Breitling’s Navitimer Rattrapante is an exceptional watch. It has a new in-house split-seconds chronograph movement that incorporates two patents, it is COSC chronometer-certified, and it operates using the most prestigious chronograph layout, column wheel and vertical clutch. It comes in two versions, steel and gold, and the gold version has a display caseback. The dial is the classic Navitimer, with bidirectional rotating bezel providing a circular slide rule for calculations, conversions, percentages and so forth.
Intuitive operation with rattrapante pusher at 3 o’clock
A split-second rattrapante chronograph is not hard to use – you start the chronograph and the two superimposed chronograph hands set out together, to record an intermediate time you press the pusher in the crown at 3 o’clock, the top red split-second hand stops, you take the reading, press the pusher at 3 o’clock again, and the split second hand catches up with the other that meanwhile has continued its course interrupted – but very hard to build, and particularly to prevent the split-second chronograph function from adversely affecting the movement’s timekeeping precision.
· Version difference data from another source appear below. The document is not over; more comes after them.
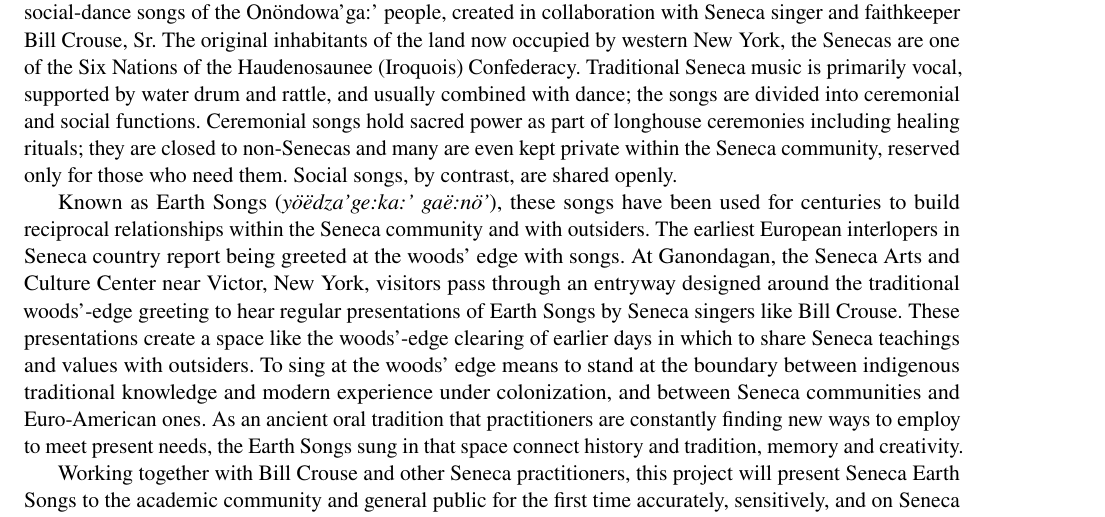
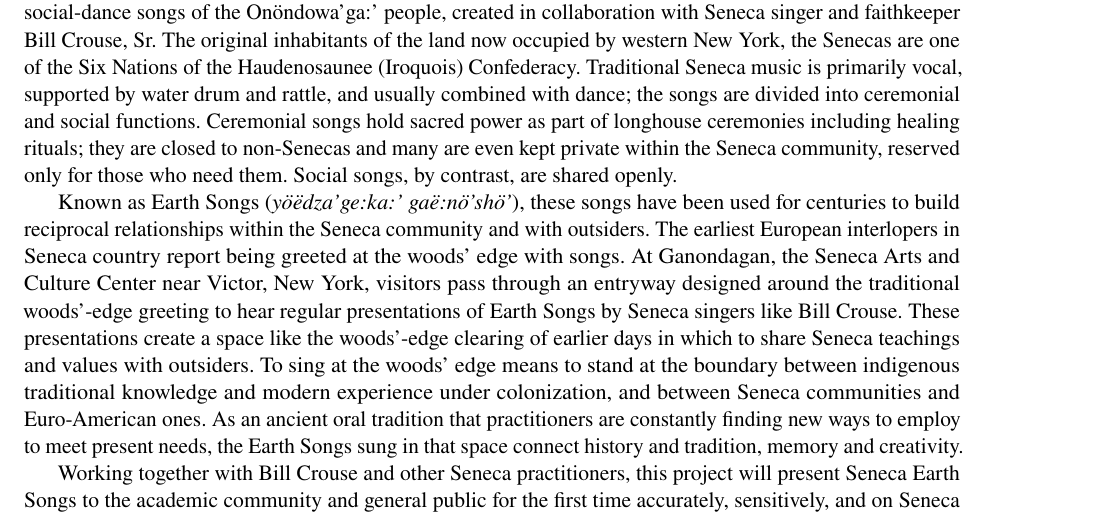
Before and after one commit to andrewacashner/senecasongs, a LaTeX document (proposals/neh/narrative.tex): part of page 1 of 3, cut so that both start at the same text. Compiled offline with pdfLaTeX.

Commit message:
complete app

```diff
--- a/proposals/neh/narrative.tex
+++ b/proposals/neh/narrative.tex
@@ -20,8 +20,8 @@ healing rituals; they are closed to non-Senecas and many are even kept private
 within the Seneca community, reserved only for those who need them.
 Social songs, by contrast, are shared openly.
 
-Known as Earth Songs (\foreign{yöëdza’ge:ka:’ gaë:nö’}), these songs have been
-used for centuries to build reciprocal relationships within the Seneca
+Known as Earth Songs (\foreign{yöëdza’ge:ka:’ gaë:nö’shö’}), these songs have
+been used for centuries to build reciprocal relationships within the Seneca
 community and with outsiders.
 The earliest European interlopers in Seneca country report being greeted at
 the woods' edge with songs.
```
Breitling designed this B03 movement entirely in-house and chose the most intuitive position possible for the split-second pusher: in the crown.
A calibre with two patents
Breitling’s approach to the design was to ensure that the movement could be feasibly industrialized, in other words to minimize the time required for adjusting the split-second mechanism on the part of watchmakers, and to reduce the number of components. One of the patents regards the system that disconnects the split-seconds hand from the movement when it is stopped. The second patent concerns the method of stopping the split-seconds hand, based on a circular flexible gasket that can be clamped or released, rather like the brake pads used on a bicycle wheel. The system is more reliable than the usual smooth or fine-toothed wheel. The movement is based on the Breitling Calibre 01, with a modular architecture that facilitates maintenance, because the split-second module can be easily lifted out from between the mainplate and the calendar mechanism. The chronograph has a column wheel and vertical clutch, and so chronograph operation doesn’t affect the amplitude of the balance. This improves precision and protects the power reserve of 70 hours, and decreases rate of wear when compared with a horizontal clutch.
The B03 movement is self-winding and runs at 28,800 vibrations per hour, 4 Hertz. So the seconds scale is logically marked in quarter-second intervals. Hands and hour indices are coated with SuperLuminova. The dial has an attractive bronze colour, with silver-toned subdials that ensure legibility for chronograph minutes (3 o’clock), chronograph hours (6 o’clock) and continuous seconds.
When the two chronograph seconds hands are superposed, their counterweights form the Breitling B-and-anchor logo. When the split-second chronograph hand is stopped, you see the B part of the logo stop, while the anchor on the other hand continues around the dial. A nice detail that accompanies all the classic Navitimer features, with the simplicity of the inner part of the dial contrasting with the complexity of the outer part with its tachymetric and slide rule scales.
Case and strap
The case is 45 mm in diameter, with a range of straps available, leather, crocodile, rubber, and a metal bracelet. On the Breitling website you can use a configurator to view the different strap colours and view the final price. The red gold version has a transparent caseback and is available only with leather, crocodile strap and rubber strap options. Water resistance is the standard 3 bar (30 metres), you have to take care not to operate the chronograph pushers in the presence of water.
The Breitling Navitimer Rattrapante costs from €9,900 in the steel version with leather strap, and from €28,400 in the red gold version. Follow this link for a selection of split-second chronograph watches.